Creatives don’t fear the reaper.
A new study conducted at the University of Kent has found that creative achievement has a significant influence on anxiety about death. The study analyzed findings from more than 100 different students, and discovered that those with high levels of creative ambition and achievement were “particularly likely” to be more resilient when it comes to issues of mortality. So the next time your hyper-emotional friend is having an existential crisis, go ahead and recommend they write a dirge about it on the world’s smallest violin—you’ll only be being slightly ironic this time.
Is there an emoji for conflagration?
I’ve been trying to be more positive lately. I really have. But Chevy is making it tough. I already hated this campaign so much—the smarmy host, the “real people,” the incredibly patronizing nature of it all—and then by some nefarious miracle, emojis made it worse. I’d rather climb buck naked into a bathtub full of stinging nettles than watch this again. It’s like a punch right to your soul. Don’t say I didn’t warn you.
The Truth hurts.

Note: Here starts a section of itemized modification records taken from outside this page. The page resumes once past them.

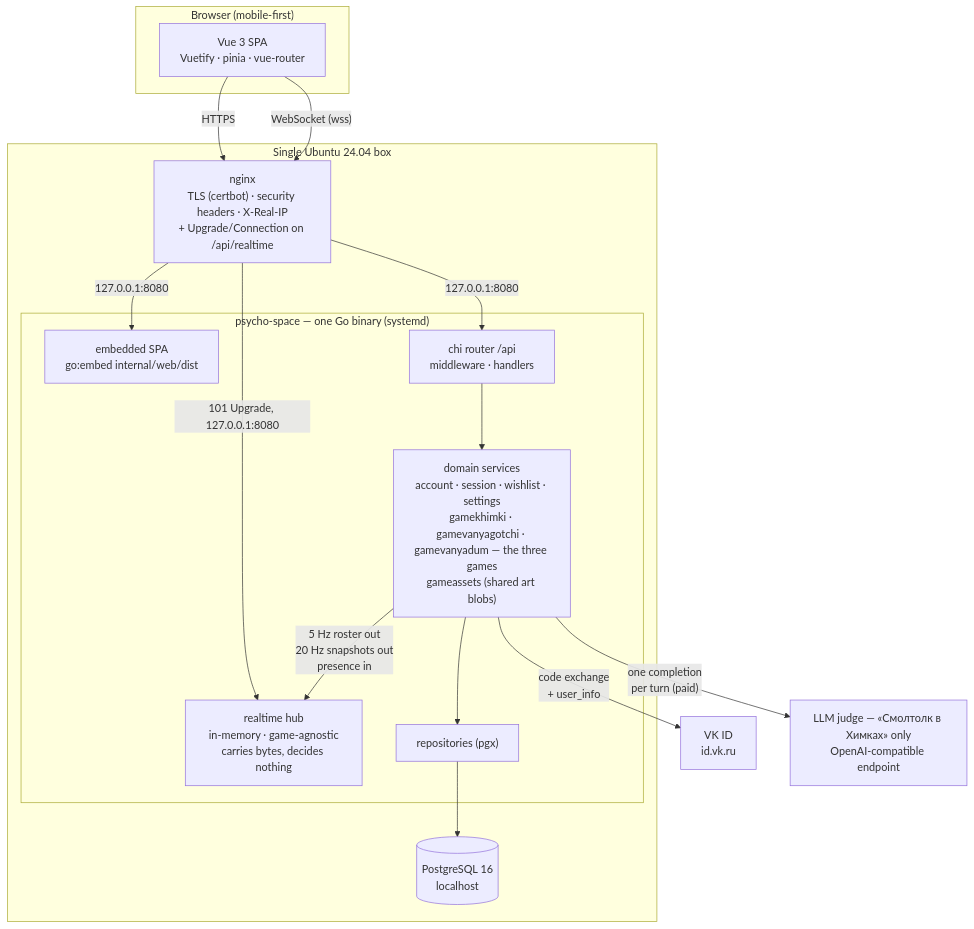
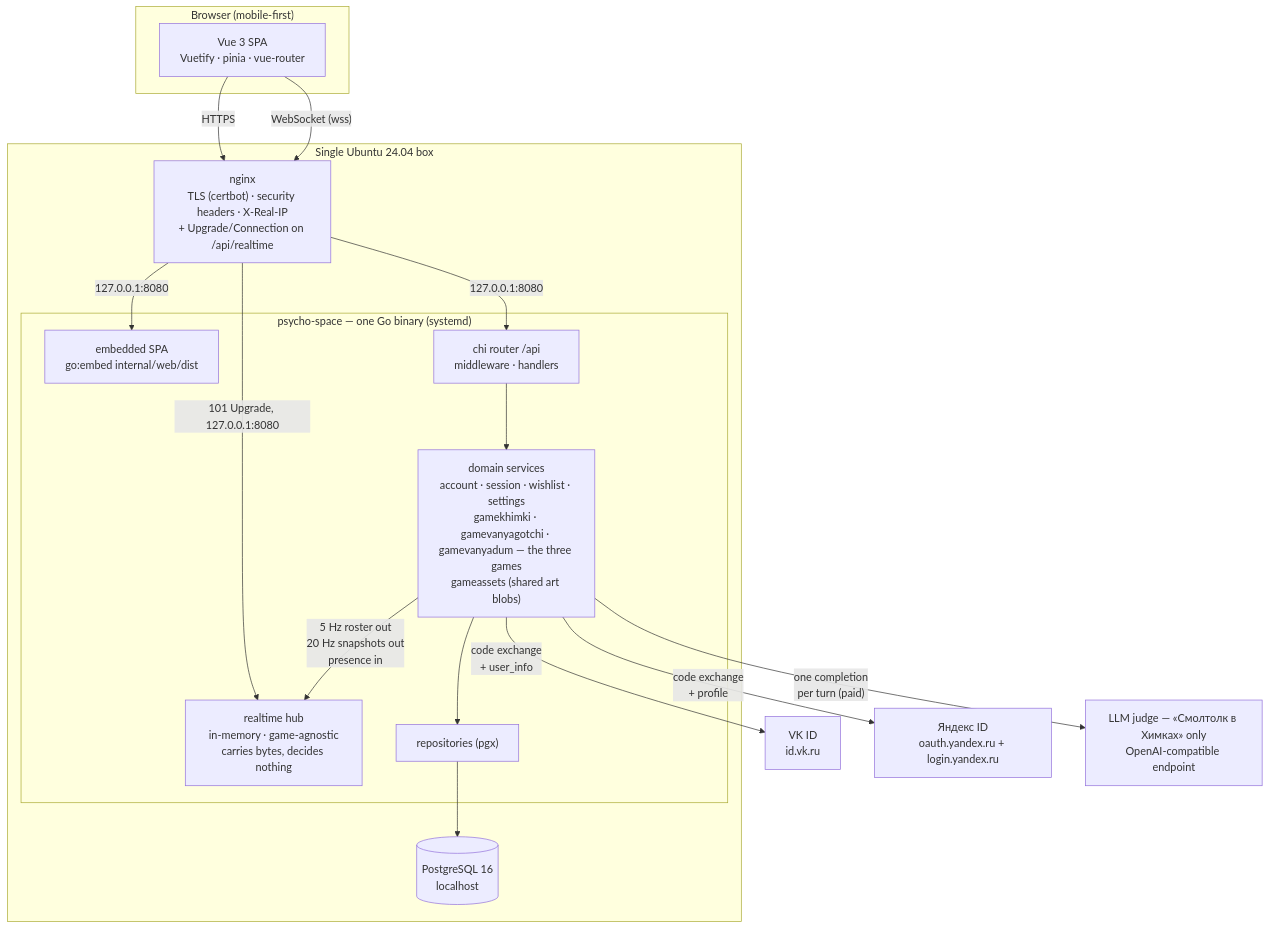
Before and after one commit to SergeyZSpb/psycho-space: the first of 12 diagrams in docs/ARCHITECTURE.md, drawn with Mermaid. The commit also changed other lines of this file and 76 other files, not shown here.

````diff
--- a/docs/ARCHITECTURE.md
+++ b/docs/ARCHITECTURE.md
@@ -23,31 +23,33 @@
 ```mermaid
 flowchart TB
     subgraph client["Browser (mobile-first)"]
         SPA["Vue 3 SPA<br/>Vuetify · pinia · vue-router"]
     end
 
     subgraph box["Single Ubuntu 24.04 box"]
         NGINX["nginx<br/>TLS (certbot) · security headers · X-Real-IP<br/>+ Upgrade/Connection on /api/realtime"]
         subgraph bin["psycho-space — one Go binary (systemd)"]
             EMBED["embedded SPA<br/>go:embed internal/web/dist"]
             API["chi router /api<br/>middleware · handlers"]
             HUB["realtime hub<br/>in-memory · game-agnostic<br/>carries bytes, decides nothing"]
             DOM["domain services<br/>account · session · wishlist · settings<br/>gamekhimki · gamevanyagotchi · gamevanyadum — the three games<br/>gameassets (shared art blobs)"]
             REPO["repositories (pgx)"]
         end
         PG[("PostgreSQL 16<br/>localhost")]
     end
 
     VK["VK ID<br/>id.vk.ru"]
+    YA["Яндекс ID<br/>oauth.yandex.ru + login.yandex.ru"]
     LLM["LLM judge — «Смолтолк в Химках» only<br/>OpenAI-compatible endpoint"]
 
     SPA -- HTTPS --> NGINX
     SPA -- "WebSocket (wss)" --> NGINX
     NGINX -- "127.0.0.1:8080" --> EMBED
     NGINX -- "127.0.0.1:8080" --> API
     NGINX -- "101 Upgrade, 127.0.0.1:8080" --> HUB
     API --> DOM --> REPO --> PG
     DOM -- "5 Hz roster out<br/>20 Hz snapshots out<br/>presence in" --> HUB
     DOM -- "code exchange<br/>+ user_info" --> VK
+    DOM -- "code exchange<br/>+ profile" --> YA
     DOM -- "one completion<br/>per turn (paid)" --> LLM
 ```
````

If you’re under 35 and a graphic designer, grab your smelling salts before reading this next statement: There was once a time—not so many years ago—without Photoshop. Now imagine living during that time, and altering billboards in the dark. Not an easy task, but that’s what Bob Stayton and his motley crew of Truth in Advertising compatriots did in the 1980’s, augmenting billboards in clever ways while making them a little more honest. Like changing a “Myers’s Luxury Rums” billboard to “My Liver’s in Ruins.” If we could just get Bob out of retirement, I have a few fun ideas for some of those Chevy billboards…